As described, the first attempt led to some clean soldering in comparison to the ATTinISP. I soldered the complete list of components but it was only when I tried to program my board that I realised there was an issue with my board. With my instructor Vincent, we used the multimetre to check connection on all components and the soldering was good. There was, however, a connection where there shouldn't have been – as shown in the image above – between two pads under the ATTiny.
There was no alternative but to redo the board in FabModules, reroute the board with SRM-20 and desolder as many components as possible. I found desoldering a particular challenge and managed to damage one ATTiny and crystal in the process.
To separate the pads under the ATTiny, I had to return right back to the Eagle file and move the route lines further away. As outlined in the previous sections, hairlines of copper remained between the pads and I had to adjust the cutting depth several times.
With a fresh components, I soldered a little more 'smooth and shiny' than before. On my first attempt I was not well versed with how to use a multimeter. After a short introduction from Vincent, I took the time to check each connections after soldering. If the connection was weak, I adjusted the position of the component on the pad or added more solder to fully submerge the metal connection.
This time, I attached my six-pin connector by simply laying it on the board between routing. The overall board has less copper and thinner routing but all connections are sound. I uploaded a basic blinking program (File > Examples > 01 Basics > Blink) using the steps outlined on the week 11 page and it blinked! However, it blinked not as regularly as programmed.
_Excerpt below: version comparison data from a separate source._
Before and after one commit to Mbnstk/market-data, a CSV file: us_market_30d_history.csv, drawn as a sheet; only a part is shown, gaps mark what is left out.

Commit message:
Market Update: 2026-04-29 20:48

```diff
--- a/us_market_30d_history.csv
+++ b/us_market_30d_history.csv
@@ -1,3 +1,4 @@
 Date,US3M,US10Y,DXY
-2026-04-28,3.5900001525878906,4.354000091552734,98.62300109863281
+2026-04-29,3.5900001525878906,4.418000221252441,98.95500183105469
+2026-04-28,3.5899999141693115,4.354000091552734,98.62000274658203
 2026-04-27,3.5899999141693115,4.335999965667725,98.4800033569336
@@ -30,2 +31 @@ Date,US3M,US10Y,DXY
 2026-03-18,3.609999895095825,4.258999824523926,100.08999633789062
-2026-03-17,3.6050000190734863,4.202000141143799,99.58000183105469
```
The feedback I received was that most likely there was a fault with the crystal.
I discuss using the oscilloscope on the Sorbonne group page.